[Testimony Submitted 1/3/20]
● Conservative Badger Institute Calls Bills “Tougher on Taxpayers.” According
to the Badger Institute, “even without the new, “Tougher on Crime” legislative package
being pushed in Madison, Wisconsin’s prison population could increase by an estimated
5,500 inmates over the next decade and cost taxpayers at least $690 million in new
construction costs, according to a Badger Institute analysis of a draft of a report
compiled by consultants hired by the state.” [Policy Brief]
● Wisconsin Already Spends $1 Billion Per Year on Corrections. Wisconsin
spends more than $1 billion per year on corrections, accounting for 6.8 percent of the
state’s total general fund spending. [ACLU Smart Justice Blueprint]
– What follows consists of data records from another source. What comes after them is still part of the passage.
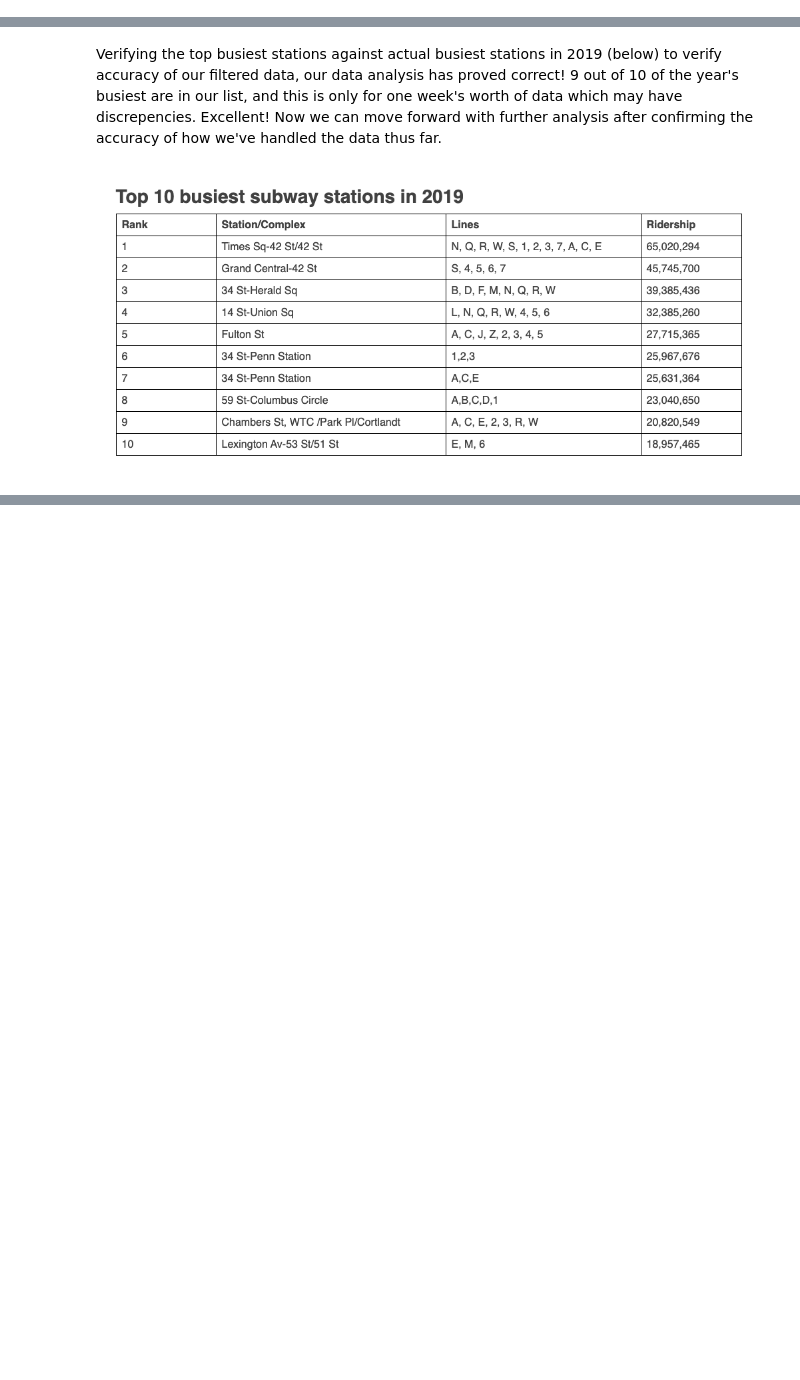
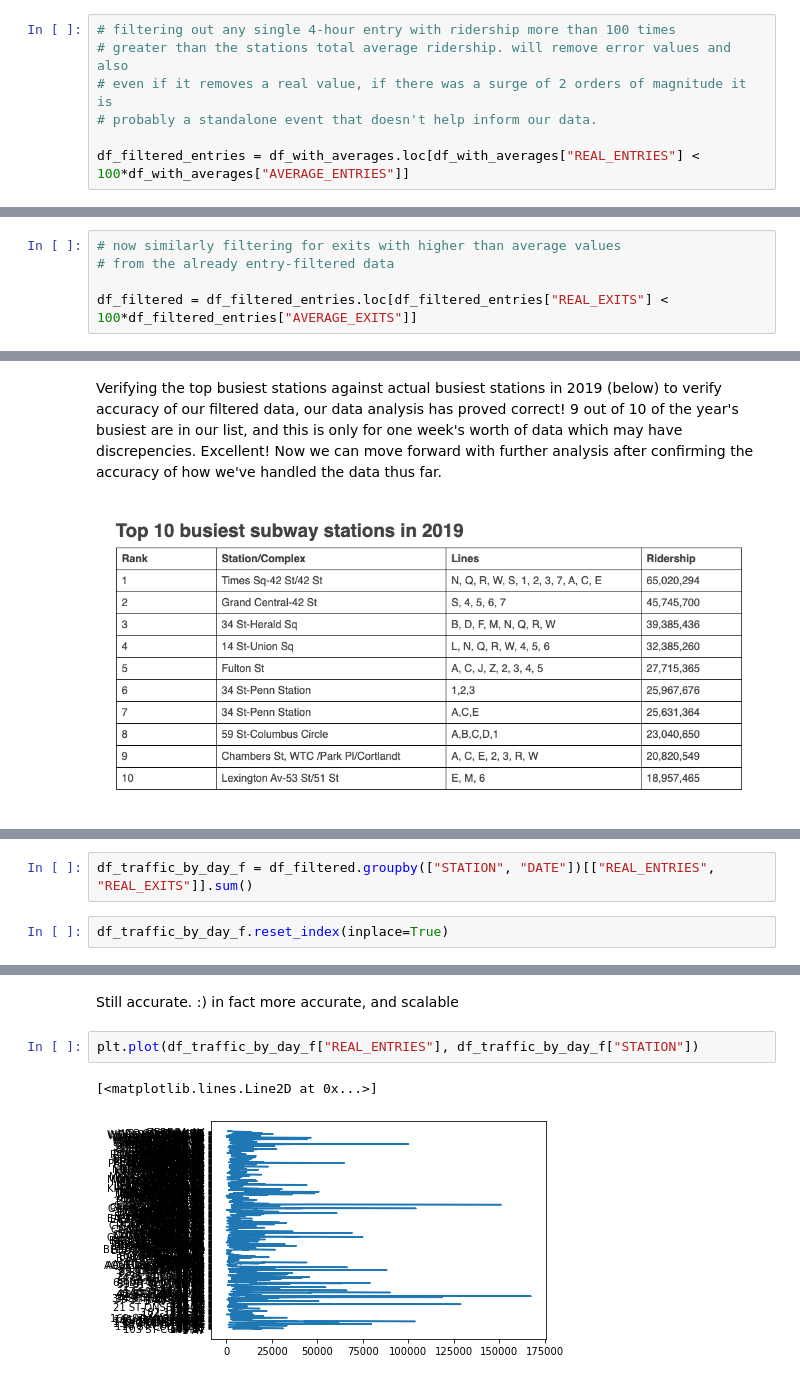
Before and after one commit to nhorton04/mta-data, a Jupyter notebook: project_1_version_2.ipynb, the cells around one changed output, grey strips where cells are left out. Cells and saved outputs as stored; diff of their text form; blank space fills up the shorter version.

Commit message:
finished implementing more accurate filtering, began analysis

```diff
--- a/project_1_version_2.ipynb
+++ b/project_1_version_2.ipynb
@@ -630,0 +701,7 @@ station_std
+# %%
+# filtering out any single 4-hour entry with ridership more than 100 times
+# greater than the stations total average ridership. will remove error values and also
+# even if it removes a real value, if there was a surge of 2 orders of magnitude it is
+# probably a standalone event that doesn't help inform our data.
+
+df_filtered_entries = df_with_averages.loc[df_with_averages["REAL_ENTRIES"] < 100*df_with_averages["AVERAGE_ENTRIES"]]
@@ -630,0 +724,5 @@ station_std
+# %%
+# now similarly filtering for exits with higher than average values
+# from the already entry-filtered data
+
+df_filtered = df_filtered_entries.loc[df_filtered_entries["REAL_EXITS"] < 100*df_filtered_entries["AVERAGE_EXITS"]]
@@ -738,0 +878,4 @@ Verifying the top busiest stations against actual busiest stations in 2019 (belo
+# %%
+df_traffic_by_day_f = df_filtered.groupby(["STATION", "DATE"])[["REAL_ENTRIES", "REAL_EXITS"]].sum()
+# %%
+df_traffic_by_day_f.reset_index(inplace=True)
@@ -738,0 +905,7 @@ Verifying the top busiest stations against actual busiest stations in 2019 (belo
+# %% [markdown]
+Still accurate. :) in fact more accurate, and scalable
+# %%
+plt.plot(df_traffic_by_day_f["REAL_ENTRIES"], df_traffic_by_day_f["STATION"])
+# %% [output]
+[<matplotlib.lines.Line2D at 0x...>]
+[figure, added]
```
Also changed, not shown: parts of 40 cells of this notebook.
The following outlines the major flaws in two of the most egregious of these bills, based on our analysis and the nonpartisan fiscal analysis of state budget experts.
AB805: Costly, Cruel, and Excessive
● What it does: AB 805 would require the Department of Corrections (DOC) to
recommend revocation of probation or community supervision for merely being charged
with – not necessarily convicted of – a crime, which means an individual may be sent
back to prison with only a finding of “probable cause,” rather than “beyond a reasonable
doubt.” The bill is unnecessary and excessive, since making such a recommendation is
already an option for agents if they think the charge merits revocation. Revocations
already make up the largest source of new prison admissions, with more than 3,000
revocations per year during the past several years.
● What it costs: According to the Department of Corrections’ fiscal analysis of the bill,
AB805 would result in 4,672 additional people being incarcerated in state prisons
at a cost of more than $156 million annually, resulting in the need to construct two
new state prisons. AB 805 would also burden local taxpayers with increased jail costs,
because the people held under it will be housed at local county jails at local expense.
AB 806: More Children in Cages, Not Communities
● What it does: AB 806 broadens the criteria for the Serious Juvenile Offender program
– the kind of program most states have eliminated. AB 806 would result in sending more
children to the troubled, failing and expensive Lincoln Hills and Copper Lake facilities
which the Legislature has already voted to close – or to new, costly, unnecessary prisons.
We know that incarcerating more children will not help the youth nor will it make our
communities safer. Instead, widespread research and the practice of most states shows
that youth outcomes improve and community safety increases when they are provided
services close to their home communities and in the most family-like settings possible.
● What it costs: While DOC was not able to estimate the total fiscal impact of the bill, it
costs nearly $200,000 a year to incarcerate a child in a juvenile correctional facility.
AB 808: Removing Local Control & Decisionmaking from Prosecutors
● What it does: AB 808 makes it more difficult to reduce charges in designated cases –
which will only add to the state’s current prison overcrowding crisis.
● What it costs: Fiscal notes are indeterminate for the bill, but lengthening sentences
will result in increasing the number of people incarcerated in Wisconsin.
AB 809: Limiting Opportunities for Rehabilitative Programs
● What it does: AB 809 prohibits early release on parole or probation for people with a
broader range of felonies – even if those people have completed programming or have
extraordinary health conditions. It is not sensible to keep people locked up simply
because their original conviction was one of these felonies. Older people pose fewer
disciplinary problems during their incarceration and reoffend at lower rates upon
release. The programming offered through earned release helps people to change their
behaviors before they leave prison, which makes our communities safer.
● What they cost: According to the DOC’s fiscal analysis, the cost is indeterminate for
the bill, but as of June 2019, 13,912 people were eligible for the current program.
Under this bill, 3,800 people would no longer be eligible for programming. By
prohibiting early release for a broader range of people, this legislation will serve to
exacerbate mass incarceration and cause more people to languish behind bars without
appropriate treatment and programming.